Content starts

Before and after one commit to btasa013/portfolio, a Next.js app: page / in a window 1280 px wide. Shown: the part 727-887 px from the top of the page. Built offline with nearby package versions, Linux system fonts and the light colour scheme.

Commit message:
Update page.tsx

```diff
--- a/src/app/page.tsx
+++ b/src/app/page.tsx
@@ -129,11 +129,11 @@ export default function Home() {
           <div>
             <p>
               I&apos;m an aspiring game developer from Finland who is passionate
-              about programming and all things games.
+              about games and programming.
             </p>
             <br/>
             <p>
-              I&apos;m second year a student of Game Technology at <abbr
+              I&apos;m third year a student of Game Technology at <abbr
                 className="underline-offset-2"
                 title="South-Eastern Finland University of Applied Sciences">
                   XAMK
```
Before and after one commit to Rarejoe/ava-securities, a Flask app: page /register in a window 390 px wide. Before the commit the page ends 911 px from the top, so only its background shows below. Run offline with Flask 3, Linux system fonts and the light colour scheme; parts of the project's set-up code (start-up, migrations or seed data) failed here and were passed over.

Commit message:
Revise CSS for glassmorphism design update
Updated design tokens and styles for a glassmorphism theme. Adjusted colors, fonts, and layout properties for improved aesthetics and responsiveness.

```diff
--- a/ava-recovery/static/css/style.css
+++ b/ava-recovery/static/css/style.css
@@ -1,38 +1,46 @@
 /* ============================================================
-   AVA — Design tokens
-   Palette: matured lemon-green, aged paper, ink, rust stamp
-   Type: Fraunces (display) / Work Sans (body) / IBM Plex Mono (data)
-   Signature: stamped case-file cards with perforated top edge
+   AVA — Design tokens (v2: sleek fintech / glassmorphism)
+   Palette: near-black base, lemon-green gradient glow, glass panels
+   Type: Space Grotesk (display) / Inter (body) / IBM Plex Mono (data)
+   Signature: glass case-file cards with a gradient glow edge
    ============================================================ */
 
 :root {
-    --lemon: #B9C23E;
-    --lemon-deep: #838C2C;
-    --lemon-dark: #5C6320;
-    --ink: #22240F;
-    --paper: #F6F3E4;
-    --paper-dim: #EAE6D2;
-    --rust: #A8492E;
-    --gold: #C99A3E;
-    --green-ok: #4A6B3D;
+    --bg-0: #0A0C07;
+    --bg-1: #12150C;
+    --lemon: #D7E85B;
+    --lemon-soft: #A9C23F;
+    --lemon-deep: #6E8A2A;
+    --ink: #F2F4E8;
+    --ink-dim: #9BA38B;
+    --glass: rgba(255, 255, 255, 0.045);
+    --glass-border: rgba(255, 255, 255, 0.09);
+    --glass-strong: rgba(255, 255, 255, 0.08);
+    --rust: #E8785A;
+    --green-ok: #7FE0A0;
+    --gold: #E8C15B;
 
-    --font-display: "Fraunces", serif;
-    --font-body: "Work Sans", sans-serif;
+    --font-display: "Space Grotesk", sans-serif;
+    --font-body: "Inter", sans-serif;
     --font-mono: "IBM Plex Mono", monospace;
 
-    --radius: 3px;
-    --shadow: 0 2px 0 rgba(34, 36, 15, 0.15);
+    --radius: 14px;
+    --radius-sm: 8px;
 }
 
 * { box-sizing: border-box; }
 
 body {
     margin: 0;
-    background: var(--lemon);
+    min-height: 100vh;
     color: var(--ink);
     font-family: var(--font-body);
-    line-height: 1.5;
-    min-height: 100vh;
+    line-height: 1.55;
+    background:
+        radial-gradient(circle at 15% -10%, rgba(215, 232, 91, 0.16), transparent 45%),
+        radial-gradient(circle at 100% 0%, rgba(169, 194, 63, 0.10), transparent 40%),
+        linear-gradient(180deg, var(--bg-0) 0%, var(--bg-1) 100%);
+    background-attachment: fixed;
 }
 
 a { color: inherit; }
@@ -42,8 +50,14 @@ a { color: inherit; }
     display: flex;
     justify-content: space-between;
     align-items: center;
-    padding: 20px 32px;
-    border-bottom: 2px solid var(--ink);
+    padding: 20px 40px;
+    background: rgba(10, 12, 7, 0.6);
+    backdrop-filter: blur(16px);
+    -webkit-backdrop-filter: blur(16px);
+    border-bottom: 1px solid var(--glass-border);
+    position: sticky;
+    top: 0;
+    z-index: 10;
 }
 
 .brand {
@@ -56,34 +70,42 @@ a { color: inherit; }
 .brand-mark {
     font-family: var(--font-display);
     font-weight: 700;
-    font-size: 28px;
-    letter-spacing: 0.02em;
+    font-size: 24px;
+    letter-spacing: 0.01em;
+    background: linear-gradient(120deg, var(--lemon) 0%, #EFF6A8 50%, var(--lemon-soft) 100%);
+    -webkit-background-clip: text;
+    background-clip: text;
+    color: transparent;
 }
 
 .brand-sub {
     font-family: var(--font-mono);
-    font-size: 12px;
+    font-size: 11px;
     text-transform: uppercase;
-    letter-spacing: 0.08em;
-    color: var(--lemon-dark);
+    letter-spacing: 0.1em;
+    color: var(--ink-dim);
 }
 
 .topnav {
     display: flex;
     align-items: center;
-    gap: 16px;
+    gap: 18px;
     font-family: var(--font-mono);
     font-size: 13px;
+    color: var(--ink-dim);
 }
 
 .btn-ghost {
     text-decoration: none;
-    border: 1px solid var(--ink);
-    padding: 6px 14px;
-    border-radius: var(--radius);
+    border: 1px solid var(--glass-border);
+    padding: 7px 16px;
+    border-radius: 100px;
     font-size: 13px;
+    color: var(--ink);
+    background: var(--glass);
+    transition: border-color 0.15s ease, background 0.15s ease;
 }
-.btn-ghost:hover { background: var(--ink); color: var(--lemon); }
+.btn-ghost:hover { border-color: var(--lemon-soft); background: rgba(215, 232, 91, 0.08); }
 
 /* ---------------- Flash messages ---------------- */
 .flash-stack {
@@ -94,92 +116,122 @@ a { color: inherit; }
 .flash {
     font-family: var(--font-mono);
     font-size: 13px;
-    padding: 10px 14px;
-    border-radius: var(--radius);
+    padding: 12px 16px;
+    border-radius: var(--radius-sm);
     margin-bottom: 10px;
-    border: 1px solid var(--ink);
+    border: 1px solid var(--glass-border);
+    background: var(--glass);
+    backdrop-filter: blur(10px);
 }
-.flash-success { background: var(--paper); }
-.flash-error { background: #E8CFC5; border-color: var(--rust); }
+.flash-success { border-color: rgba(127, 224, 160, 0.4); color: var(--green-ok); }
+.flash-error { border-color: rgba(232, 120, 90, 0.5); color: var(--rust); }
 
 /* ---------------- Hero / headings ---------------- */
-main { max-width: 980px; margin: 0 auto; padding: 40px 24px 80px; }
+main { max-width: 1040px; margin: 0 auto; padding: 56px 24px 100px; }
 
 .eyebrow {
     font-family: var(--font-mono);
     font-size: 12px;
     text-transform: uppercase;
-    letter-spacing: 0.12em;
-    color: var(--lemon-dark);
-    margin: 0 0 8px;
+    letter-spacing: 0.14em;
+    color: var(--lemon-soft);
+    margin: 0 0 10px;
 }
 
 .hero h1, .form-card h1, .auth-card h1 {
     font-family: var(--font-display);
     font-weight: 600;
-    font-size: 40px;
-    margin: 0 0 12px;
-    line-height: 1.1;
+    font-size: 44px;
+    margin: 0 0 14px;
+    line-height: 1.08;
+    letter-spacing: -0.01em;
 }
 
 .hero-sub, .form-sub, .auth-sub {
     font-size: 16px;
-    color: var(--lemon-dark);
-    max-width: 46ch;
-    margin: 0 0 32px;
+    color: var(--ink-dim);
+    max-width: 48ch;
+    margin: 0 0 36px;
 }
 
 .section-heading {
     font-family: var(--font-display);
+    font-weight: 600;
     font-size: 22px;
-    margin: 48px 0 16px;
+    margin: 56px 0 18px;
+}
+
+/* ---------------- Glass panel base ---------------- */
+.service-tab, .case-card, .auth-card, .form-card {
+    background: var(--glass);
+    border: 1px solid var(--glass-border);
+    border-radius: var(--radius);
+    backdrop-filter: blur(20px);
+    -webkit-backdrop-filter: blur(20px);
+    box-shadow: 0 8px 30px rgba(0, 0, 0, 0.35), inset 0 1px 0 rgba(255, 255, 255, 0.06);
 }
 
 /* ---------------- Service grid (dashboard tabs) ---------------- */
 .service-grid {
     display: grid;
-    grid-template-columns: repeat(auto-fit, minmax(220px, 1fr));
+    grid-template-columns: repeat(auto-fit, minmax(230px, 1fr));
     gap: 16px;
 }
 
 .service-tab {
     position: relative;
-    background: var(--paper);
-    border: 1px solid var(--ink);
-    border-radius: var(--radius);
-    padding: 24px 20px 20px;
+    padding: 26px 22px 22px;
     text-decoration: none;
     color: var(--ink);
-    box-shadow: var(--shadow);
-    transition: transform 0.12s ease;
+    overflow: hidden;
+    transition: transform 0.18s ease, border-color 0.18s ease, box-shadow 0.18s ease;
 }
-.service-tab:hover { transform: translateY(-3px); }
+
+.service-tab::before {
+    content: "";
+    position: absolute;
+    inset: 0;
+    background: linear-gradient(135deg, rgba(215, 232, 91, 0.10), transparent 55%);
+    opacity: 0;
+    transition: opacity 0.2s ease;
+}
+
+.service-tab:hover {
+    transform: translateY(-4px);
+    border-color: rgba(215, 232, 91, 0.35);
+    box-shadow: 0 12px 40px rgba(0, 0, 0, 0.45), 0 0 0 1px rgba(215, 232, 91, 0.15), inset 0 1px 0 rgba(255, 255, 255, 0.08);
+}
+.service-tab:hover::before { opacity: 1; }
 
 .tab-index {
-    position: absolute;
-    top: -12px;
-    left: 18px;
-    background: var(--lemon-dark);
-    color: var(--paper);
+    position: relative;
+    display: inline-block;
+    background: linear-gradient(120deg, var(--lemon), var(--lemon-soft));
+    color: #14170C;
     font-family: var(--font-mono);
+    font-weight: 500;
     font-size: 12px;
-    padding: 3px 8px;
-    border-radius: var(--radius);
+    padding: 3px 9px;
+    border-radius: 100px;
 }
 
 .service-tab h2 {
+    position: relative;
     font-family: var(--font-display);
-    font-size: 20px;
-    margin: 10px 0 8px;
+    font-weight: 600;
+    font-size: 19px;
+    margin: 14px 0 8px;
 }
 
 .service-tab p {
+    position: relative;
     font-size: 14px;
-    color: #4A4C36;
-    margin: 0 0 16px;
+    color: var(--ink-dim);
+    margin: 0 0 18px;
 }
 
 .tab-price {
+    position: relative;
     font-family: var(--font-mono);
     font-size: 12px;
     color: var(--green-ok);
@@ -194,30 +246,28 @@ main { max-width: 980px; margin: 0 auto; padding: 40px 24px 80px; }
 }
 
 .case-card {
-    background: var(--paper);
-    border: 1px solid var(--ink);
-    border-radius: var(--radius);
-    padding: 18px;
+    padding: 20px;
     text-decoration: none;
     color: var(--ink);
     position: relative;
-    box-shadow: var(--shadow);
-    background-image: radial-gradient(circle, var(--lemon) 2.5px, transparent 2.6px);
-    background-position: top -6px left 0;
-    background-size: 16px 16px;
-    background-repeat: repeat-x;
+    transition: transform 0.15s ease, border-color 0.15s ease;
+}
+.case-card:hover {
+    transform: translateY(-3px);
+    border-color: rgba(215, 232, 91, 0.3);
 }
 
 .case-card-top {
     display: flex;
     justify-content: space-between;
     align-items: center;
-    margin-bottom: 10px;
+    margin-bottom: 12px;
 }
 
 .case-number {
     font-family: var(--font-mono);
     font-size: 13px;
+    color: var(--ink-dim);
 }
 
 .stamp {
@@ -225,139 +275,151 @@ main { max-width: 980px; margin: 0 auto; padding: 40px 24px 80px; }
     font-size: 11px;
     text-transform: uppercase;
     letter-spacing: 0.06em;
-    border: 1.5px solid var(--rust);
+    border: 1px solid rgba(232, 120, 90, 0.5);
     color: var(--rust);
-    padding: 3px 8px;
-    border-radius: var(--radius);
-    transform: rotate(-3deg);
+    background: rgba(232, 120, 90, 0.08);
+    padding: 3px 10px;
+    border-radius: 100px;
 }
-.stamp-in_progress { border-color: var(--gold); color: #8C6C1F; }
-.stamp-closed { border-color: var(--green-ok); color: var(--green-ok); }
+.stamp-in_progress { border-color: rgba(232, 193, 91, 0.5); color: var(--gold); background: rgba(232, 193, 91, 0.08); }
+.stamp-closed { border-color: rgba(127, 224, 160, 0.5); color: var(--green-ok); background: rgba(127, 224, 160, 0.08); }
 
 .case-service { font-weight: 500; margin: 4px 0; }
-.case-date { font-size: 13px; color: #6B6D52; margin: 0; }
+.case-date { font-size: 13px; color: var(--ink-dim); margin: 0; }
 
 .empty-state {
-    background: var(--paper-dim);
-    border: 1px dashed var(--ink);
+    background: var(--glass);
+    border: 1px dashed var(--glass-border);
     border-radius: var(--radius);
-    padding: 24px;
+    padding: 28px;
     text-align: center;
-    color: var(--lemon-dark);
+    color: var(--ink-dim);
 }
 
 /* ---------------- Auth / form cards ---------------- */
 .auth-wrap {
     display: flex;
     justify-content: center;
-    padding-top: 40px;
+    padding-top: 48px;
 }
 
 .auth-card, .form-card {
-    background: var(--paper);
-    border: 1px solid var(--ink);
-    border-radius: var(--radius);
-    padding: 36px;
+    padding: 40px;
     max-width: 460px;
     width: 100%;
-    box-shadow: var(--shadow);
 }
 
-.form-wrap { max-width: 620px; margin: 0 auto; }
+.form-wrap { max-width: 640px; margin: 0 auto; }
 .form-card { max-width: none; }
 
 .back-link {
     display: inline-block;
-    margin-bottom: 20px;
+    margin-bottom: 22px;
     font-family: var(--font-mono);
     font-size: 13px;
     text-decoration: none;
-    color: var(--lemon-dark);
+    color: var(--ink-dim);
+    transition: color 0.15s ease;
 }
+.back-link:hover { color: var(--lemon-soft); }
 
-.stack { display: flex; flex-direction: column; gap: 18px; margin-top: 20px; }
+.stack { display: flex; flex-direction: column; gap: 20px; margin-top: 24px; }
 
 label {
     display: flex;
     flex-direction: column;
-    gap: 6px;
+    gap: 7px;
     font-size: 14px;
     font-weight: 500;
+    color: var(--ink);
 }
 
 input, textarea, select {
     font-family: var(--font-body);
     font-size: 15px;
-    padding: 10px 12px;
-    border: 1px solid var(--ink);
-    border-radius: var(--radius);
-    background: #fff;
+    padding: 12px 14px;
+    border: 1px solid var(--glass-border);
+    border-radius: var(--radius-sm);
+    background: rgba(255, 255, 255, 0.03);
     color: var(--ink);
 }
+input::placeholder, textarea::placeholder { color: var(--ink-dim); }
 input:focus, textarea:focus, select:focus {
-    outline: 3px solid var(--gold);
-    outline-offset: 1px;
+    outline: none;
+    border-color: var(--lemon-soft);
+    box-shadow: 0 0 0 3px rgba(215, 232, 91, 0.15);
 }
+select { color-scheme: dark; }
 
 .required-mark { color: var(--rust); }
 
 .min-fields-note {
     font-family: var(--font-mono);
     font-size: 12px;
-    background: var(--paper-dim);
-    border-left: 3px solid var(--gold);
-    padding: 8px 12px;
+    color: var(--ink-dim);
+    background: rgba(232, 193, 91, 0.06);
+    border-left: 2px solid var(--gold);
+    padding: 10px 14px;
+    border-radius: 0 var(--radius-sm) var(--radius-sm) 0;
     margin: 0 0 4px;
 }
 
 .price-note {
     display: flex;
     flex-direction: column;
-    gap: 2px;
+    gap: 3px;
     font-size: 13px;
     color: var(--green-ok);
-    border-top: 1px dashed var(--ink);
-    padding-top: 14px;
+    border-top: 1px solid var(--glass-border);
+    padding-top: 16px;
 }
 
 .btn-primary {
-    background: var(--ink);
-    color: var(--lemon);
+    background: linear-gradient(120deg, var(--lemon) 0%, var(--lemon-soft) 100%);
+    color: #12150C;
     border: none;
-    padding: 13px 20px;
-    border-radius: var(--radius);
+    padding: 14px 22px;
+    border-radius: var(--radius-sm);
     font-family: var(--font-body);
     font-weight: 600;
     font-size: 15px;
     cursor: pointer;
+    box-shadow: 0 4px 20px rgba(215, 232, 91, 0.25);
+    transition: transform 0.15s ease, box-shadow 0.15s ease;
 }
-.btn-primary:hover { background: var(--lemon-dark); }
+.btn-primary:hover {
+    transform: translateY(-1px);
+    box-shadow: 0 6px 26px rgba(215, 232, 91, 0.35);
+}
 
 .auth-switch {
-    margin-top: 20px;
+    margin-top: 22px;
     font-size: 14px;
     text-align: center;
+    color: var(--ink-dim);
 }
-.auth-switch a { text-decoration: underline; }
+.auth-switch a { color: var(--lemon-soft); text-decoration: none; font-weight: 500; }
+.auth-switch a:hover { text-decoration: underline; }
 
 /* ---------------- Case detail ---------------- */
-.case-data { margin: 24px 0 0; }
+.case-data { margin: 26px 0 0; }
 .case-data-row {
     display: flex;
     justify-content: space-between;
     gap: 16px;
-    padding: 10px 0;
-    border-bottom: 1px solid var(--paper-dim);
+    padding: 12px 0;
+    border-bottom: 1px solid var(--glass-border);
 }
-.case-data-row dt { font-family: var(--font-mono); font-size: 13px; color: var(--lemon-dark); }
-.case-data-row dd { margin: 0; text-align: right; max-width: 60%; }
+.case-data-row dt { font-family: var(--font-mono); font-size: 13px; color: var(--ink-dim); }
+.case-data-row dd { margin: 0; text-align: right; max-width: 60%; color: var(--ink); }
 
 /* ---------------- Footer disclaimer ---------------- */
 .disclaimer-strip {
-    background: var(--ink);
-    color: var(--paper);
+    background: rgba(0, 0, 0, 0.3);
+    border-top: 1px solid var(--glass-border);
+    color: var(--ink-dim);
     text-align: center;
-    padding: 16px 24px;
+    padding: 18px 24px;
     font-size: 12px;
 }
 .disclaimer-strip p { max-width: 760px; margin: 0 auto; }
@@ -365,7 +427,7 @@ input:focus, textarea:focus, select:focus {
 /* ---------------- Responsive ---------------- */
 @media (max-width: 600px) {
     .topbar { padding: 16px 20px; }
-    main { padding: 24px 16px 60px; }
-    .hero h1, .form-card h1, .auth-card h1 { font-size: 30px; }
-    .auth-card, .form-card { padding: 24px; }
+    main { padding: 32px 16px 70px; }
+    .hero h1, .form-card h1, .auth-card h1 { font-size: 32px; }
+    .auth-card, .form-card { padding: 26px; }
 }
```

Content ends

**ASSIGNED TASK**
Pull from the data each line where the string "focus" turns up.

**COMPLETED EXERCISE**
 input:focus, textarea:focus, select:focus {
@@ -365,7 +427,7 @@ input:focus, textarea:focus, select:focus {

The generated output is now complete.